Assigned task ▸
Give back every record below in full and exactly, but without a single image.

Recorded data

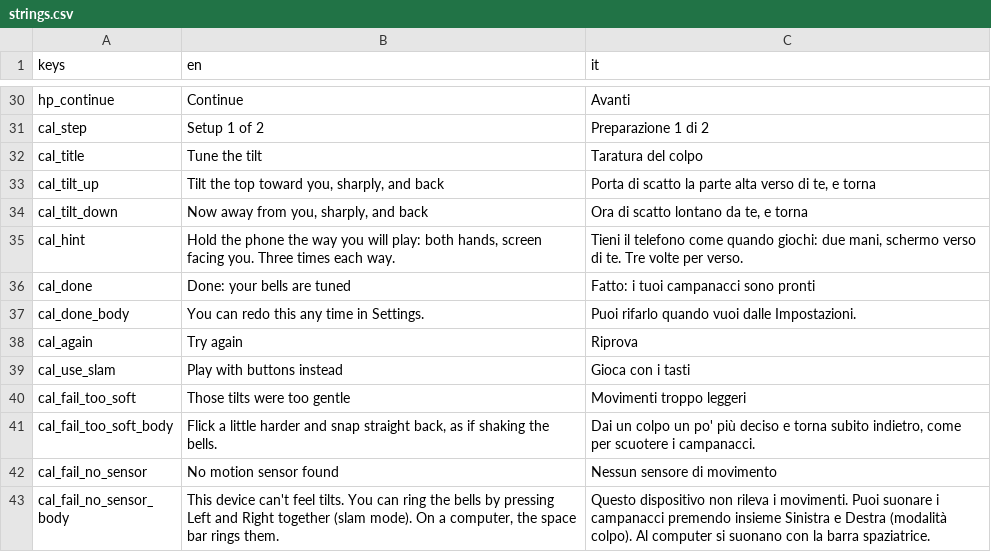
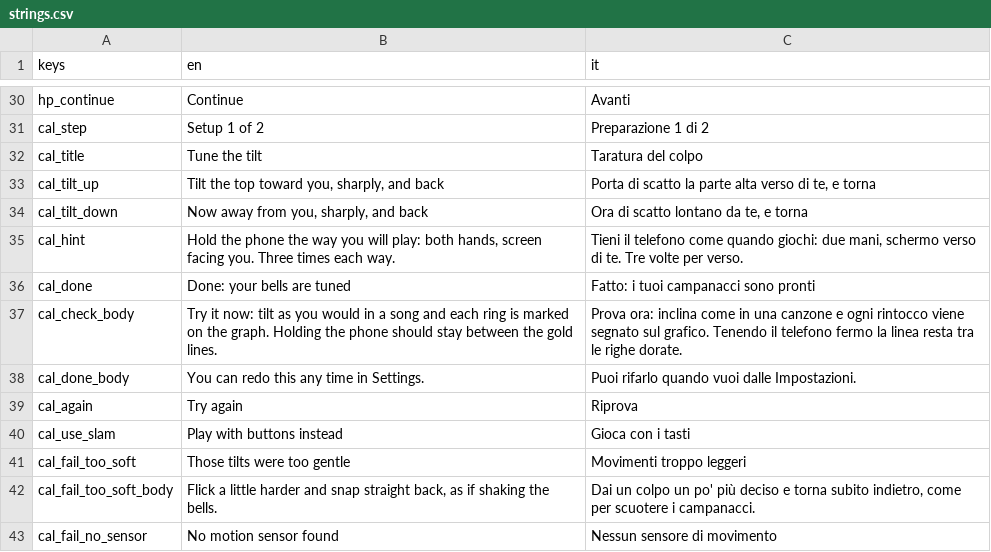
Before and after one commit to icsdaniel/Mamuthones, a CSV file: game/i18n/strings.csv, drawn as a sheet; only a part is shown, gaps mark what is left out; the shorter side is filled out with more unchanged rows.

```diff
--- a/game/i18n/strings.csv
+++ b/game/i18n/strings.csv
@@ -36,2 +36,3 @@ cal_hint,"Hold the phone the way you will play: both hands, screen facing you. T
 cal_done,Done: your bells are tuned,Fatto: i tuoi campanacci sono pronti
+cal_check_body,"Try it now: tilt as you would in a song and each ring is marked on the graph. Holding the phone should stay between the gold lines.","Prova ora: inclina come in una canzone e ogni rintocco viene segnato sul grafico. Tenendo il telefono fermo la linea resta tra le righe dorate."
 cal_done_body,You can redo this any time in Settings.,Puoi rifarlo quando vuoi dalle Impostazioni.
```
Also changed, not shown: 4 other files.
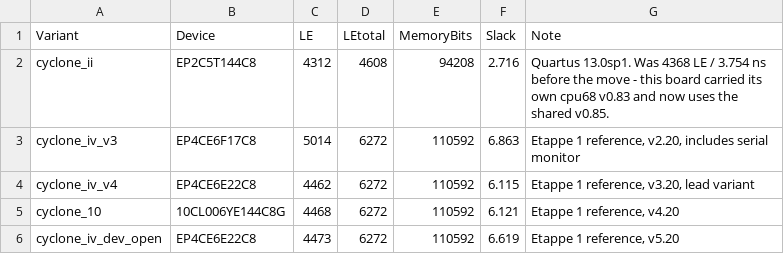
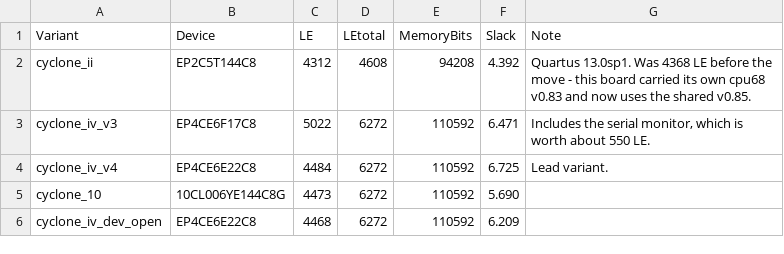
Before and after one commit to bontango/WillFA7, a CSV file: scripts/baseline.csv, drawn as a sheet.

```diff
--- a/scripts/baseline.csv
+++ b/scripts/baseline.csv
@@ -1,6 +1,6 @@
 Variant;Device;LE;LEtotal;MemoryBits;Slack;Note
-cyclone_ii;EP2C5T144C8;4312;4608;94208;2.716;Quartus 13.0sp1. Was 4368 LE / 3.754 ns before the move - this board carried its own cpu68 v0.83 and now uses the shared v0.85.
-cyclone_iv_v3;EP4CE6F17C8;5014;6272;110592;6.863;Etappe 1 reference, v2.20, includes serial monitor
-cyclone_iv_v4;EP4CE6E22C8;4462;6272;110592;6.115;Etappe 1 reference, v3.20, lead variant
-cyclone_10;10CL006YE144C8G;4468;6272;110592;6.121;Etappe 1 reference, v4.20
-cyclone_iv_dev_open;EP4CE6E22C8;4473;6272;110592;6.619;Etappe 1 reference, v5.20
+cyclone_ii;EP2C5T144C8;4312;4608;94208;4.392;Quartus 13.0sp1. Was 4368 LE before the move - this board carried its own cpu68 v0.83 and now uses the shared v0.85.
+cyclone_iv_v3;EP4CE6F17C8;5022;6272;110592;6.471;Includes the serial monitor, which is worth about 550 LE.
+cyclone_iv_v4;EP4CE6E22C8;4484;6272;110592;6.725;Lead variant.
+cyclone_10;10CL006YE144C8G;4473;6272;110592;5.690;
+cyclone_iv_dev_open;EP4CE6E22C8;4468;6272;110592;6.209;
```
Also changed, not shown: 23 other files.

Output ▸
Before and after one commit to icsdaniel/Mamuthones, a CSV file: game/i18n/strings.csv, drawn as a sheet; only a part is shown, gaps mark what is left out; the shorter side is filled out with more unchanged rows.

```diff
--- a/game/i18n/strings.csv
+++ b/game/i18n/strings.csv
@@ -36,2 +36,3 @@ cal_hint,"Hold the phone the way you will play: both hands, screen facing you. T
 cal_done,Done: your bells are tuned,Fatto: i tuoi campanacci sono pronti
+cal_check_body,"Try it now: tilt as you would in a song and each ring is marked on the graph. Holding the phone should stay between the gold lines.","Prova ora: inclina come in una canzone e ogni rintocco viene segnato sul grafico. Tenendo il telefono fermo la linea resta tra le righe dorate."
 cal_done_body,You can redo this any time in Settings.,Puoi rifarlo quando vuoi dalle Impostazioni.
```
Also changed, not shown: 4 other files.
Before and after one commit to bontango/WillFA7, a CSV file: scripts/baseline.csv, drawn as a sheet.

```diff
--- a/scripts/baseline.csv
+++ b/scripts/baseline.csv
@@ -1,6 +1,6 @@
 Variant;Device;LE;LEtotal;MemoryBits;Slack;Note
-cyclone_ii;EP2C5T144C8;4312;4608;94208;2.716;Quartus 13.0sp1. Was 4368 LE / 3.754 ns before the move - this board carried its own cpu68 v0.83 and now uses the shared v0.85.
-cyclone_iv_v3;EP4CE6F17C8;5014;6272;110592;6.863;Etappe 1 reference, v2.20, includes serial monitor
-cyclone_iv_v4;EP4CE6E22C8;4462;6272;110592;6.115;Etappe 1 reference, v3.20, lead variant
-cyclone_10;10CL006YE144C8G;4468;6272;110592;6.121;Etappe 1 reference, v4.20
-cyclone_iv_dev_open;EP4CE6E22C8;4473;6272;110592;6.619;Etappe 1 reference, v5.20
+cyclone_ii;EP2C5T144C8;4312;4608;94208;4.392;Quartus 13.0sp1. Was 4368 LE before the move - this board carried its own cpu68 v0.83 and now uses the shared v0.85.
+cyclone_iv_v3;EP4CE6F17C8;5022;6272;110592;6.471;Includes the serial monitor, which is worth about 550 LE.
+cyclone_iv_v4;EP4CE6E22C8;4484;6272;110592;6.725;Lead variant.
+cyclone_10;10CL006YE144C8G;4473;6272;110592;5.690;
+cyclone_iv_dev_open;EP4CE6E22C8;4468;6272;110592;6.209;
```
Also changed, not shown: 23 other files.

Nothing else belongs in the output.